The creation of the Ohio University Marching Band began with a young OU freshman from Athens, Homer Thomas Baird, who always loved music and had helped organize the first Athens high school band. After matriculating at OHIO, Homer went to then Ohio University president Elmer B. Bryan more than once to champion his idea of an Ohio University marching band. Bryan finally consented under the condition that the band not cost the university any money and that he gets the approval of the director of the School of Music.
Homer’s fraternity brother was the editor of the Green and White, OU’s campus newspaper. He offered free publicity to help recruit musicians for the fledgling endeavor. Homer Baird went to recent grad Raymond Connett, whose musical skill as a bandleader was widely known. He agreed to direct the band without a salary. The director of the School of Music, Dr. C.C. Robinson, gave his blessings and approved of Connett’s leadership. Although he could not offer a formal position to Connett he was able to provide a small salary of $10. per rehearsal.

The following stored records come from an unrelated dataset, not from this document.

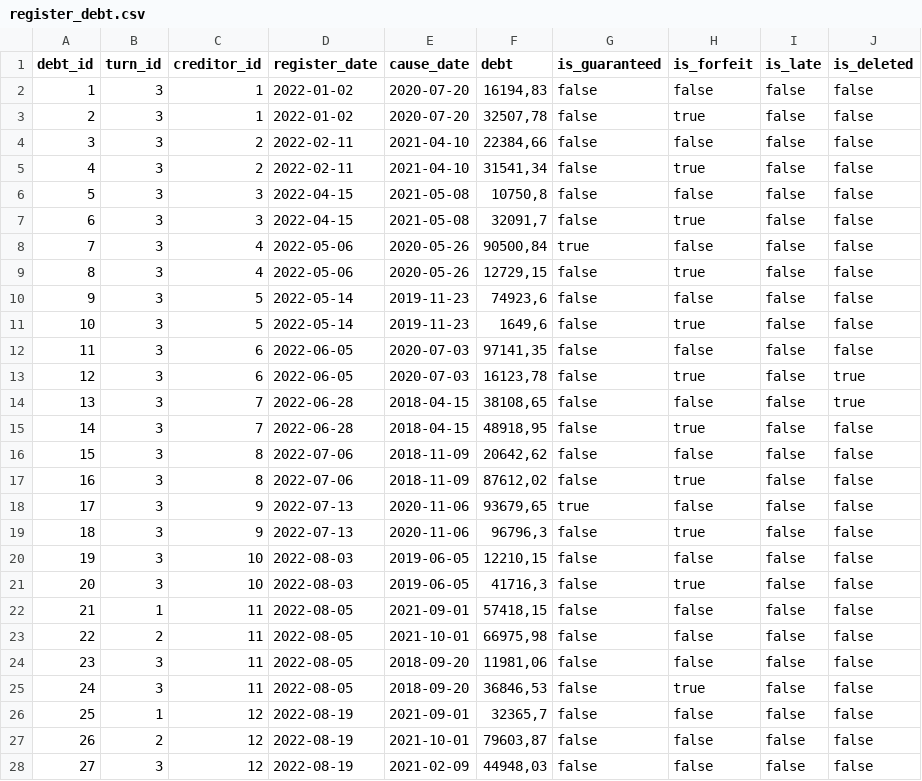
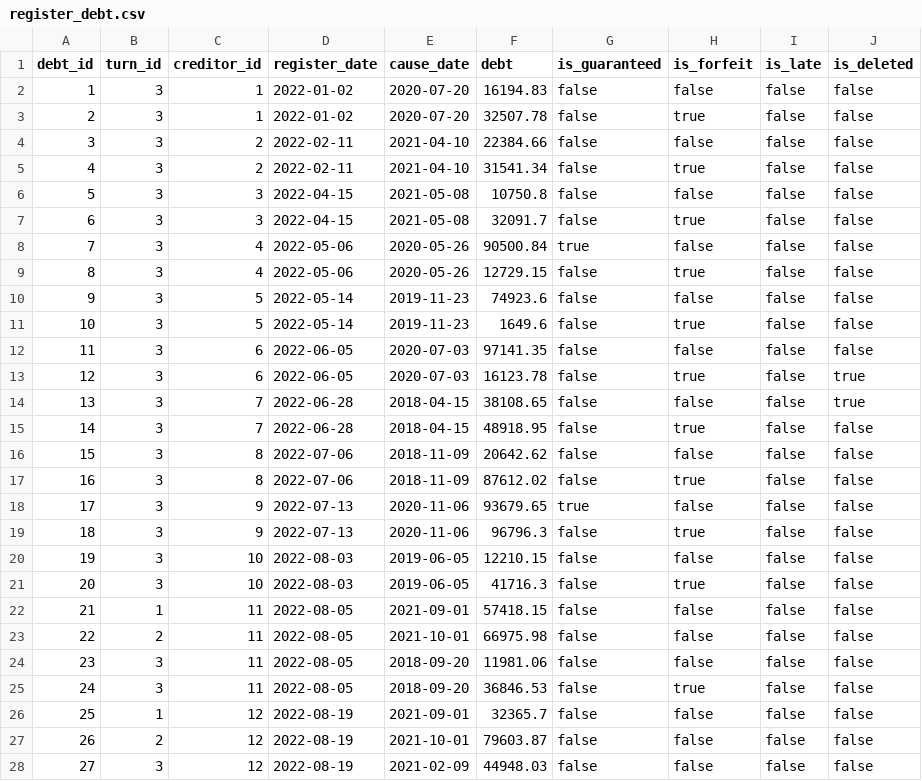
Before and after one commit to trb1maker/arbitr_db, a CSV file: dataset/register_debt.csv, drawn as a sheet; only a part is shown; the diff covers the shown part only.

```diff
--- a/dataset/register_debt.csv
+++ b/dataset/register_debt.csv
@@ -1,28 +1,28 @@
 "debt_id","turn_id","creditor_id","register_date","cause_date","debt","is_guaranteed","is_forfeit","is_late","is_deleted"
-1,3,1,2022-01-02,2020-07-20,"16194,83","false","false","false","false"
-2,3,1,2022-01-02,2020-07-20,"32507,78","false","true","false","false"
-3,3,2,2022-02-11,2021-04-10,"22384,66","false","false","false","false"
-4,3,2,2022-02-11,2021-04-10,"31541,34","false","true","false","false"
-5,3,3,2022-04-15,2021-05-08,"10750,8","false","false","false","false"
-6,3,3,2022-04-15,2021-05-08,"32091,7","false","true","false","false"
-7,3,4,2022-05-06,2020-05-26,"90500,84","true","false","false","false"
-8,3,4,2022-05-06,2020-05-26,"12729,15","false","true","false","false"
-9,3,5,2022-05-14,2019-11-23,"74923,6","false","false","false","false"
-10,3,5,2022-05-14,2019-11-23,"1649,6","false","true","false","false"
-11,3,6,2022-06-05,2020-07-03,"97141,35","false","false","false","false"
-12,3,6,2022-06-05,2020-07-03,"16123,78","false","true","false","true"
-13,3,7,2022-06-28,2018-04-15,"38108,65","false","false","false","true"
-14,3,7,2022-06-28,2018-04-15,"48918,95","false","true","false","false"
-15,3,8,2022-07-06,2018-11-09,"20642,62","false","false","false","false"
-16,3,8,2022-07-06,2018-11-09,"87612,02","false","true","false","false"
-17,3,9,2022-07-13,2020-11-06,"93679,65","true","false","false","false"
-18,3,9,2022-07-13,2020-11-06,"96796,3","false","true","false","false"
-19,3,10,2022-08-03,2019-06-05,"12210,15","false","false","false","false"
-20,3,10,2022-08-03,2019-06-05,"41716,3","false","true","false","false"
-21,1,11,2022-08-05,2021-09-01,"57418,15","false","false","false","false"
-22,2,11,2022-08-05,2021-10-01,"66975,98","false","false","false","false"
-23,3,11,2022-08-05,2018-09-20,"11981,06","false","false","false","false"
-24,3,11,2022-08-05,2018-09-20,"36846,53","false","true","false","false"
-25,1,12,2022-08-19,2021-09-01,"32365,7","false","false","false","false"
-26,2,12,2022-08-19,2021-10-01,"79603,87","false","false","false","false"
-27,3,12,2022-08-19,2021-02-09,"44948,03","false","false","false","false"
+1,3,1,2022-01-02,2020-07-20,"16194.83","false","false","false","false"
+2,3,1,2022-01-02,2020-07-20,"32507.78","false","true","false","false"
+3,3,2,2022-02-11,2021-04-10,"22384.66","false","false","false","false"
+4,3,2,2022-02-11,2021-04-10,"31541.34","false","true","false","false"
+5,3,3,2022-04-15,2021-05-08,"10750.8","false","false","false","false"
+6,3,3,2022-04-15,2021-05-08,"32091.7","false","true","false","false"
+7,3,4,2022-05-06,2020-05-26,"90500.84","true","false","false","false"
+8,3,4,2022-05-06,2020-05-26,"12729.15","false","true","false","false"
+9,3,5,2022-05-14,2019-11-23,"74923.6","false","false","false","false"
+10,3,5,2022-05-14,2019-11-23,"1649.6","false","true","false","false"
+11,3,6,2022-06-05,2020-07-03,"97141.35","false","false","false","false"
+12,3,6,2022-06-05,2020-07-03,"16123.78","false","true","false","true"
+13,3,7,2022-06-28,2018-04-15,"38108.65","false","false","false","true"
+14,3,7,2022-06-28,2018-04-15,"48918.95","false","true","false","false"
+15,3,8,2022-07-06,2018-11-09,"20642.62","false","false","false","false"
+16,3,8,2022-07-06,2018-11-09,"87612.02","false","true","false","false"
+17,3,9,2022-07-13,2020-11-06,"93679.65","true","false","false","false"
+18,3,9,2022-07-13,2020-11-06,"96796.3","false","true","false","false"
+19,3,10,2022-08-03,2019-06-05,"12210.15","false","false","false","false"
+20,3,10,2022-08-03,2019-06-05,"41716.3","false","true","false","false"
+21,1,11,2022-08-05,2021-09-01,"57418.15","false","false","false","false"
+22,2,11,2022-08-05,2021-10-01,"66975.98","false","false","false","false"
+23,3,11,2022-08-05,2018-09-20,"11981.06","false","false","false","false"
+24,3,11,2022-08-05,2018-09-20,"36846.53","false","true","false","false"
+25,1,12,2022-08-19,2021-09-01,"32365.7","false","false","false","false"
+26,2,12,2022-08-19,2021-10-01,"79603.87","false","false","false","false"
+27,3,12,2022-08-19,2021-02-09,"44948.03","false","false","false","false"
```
Also changed, not shown: 9 edited cells elsewhere in this file, dataset/current_debt.csv, dataset/register_payment.csv.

Below is an image of the Ohio University Band on the steps of Ewing Hall in the early 1920s. For more images like this go the Ohio University Libraries Digital Archival Collections.
The name Marching 110 originally referred to the number of band members. While the band has expanded to 220 members strong, it has kept the name, which now represents the 110% effort expected of all members during rehearsals and performances.
If you take 110% effort plus the free-flowing funk in their souls the result is .... The Most Exciting Band in the Land!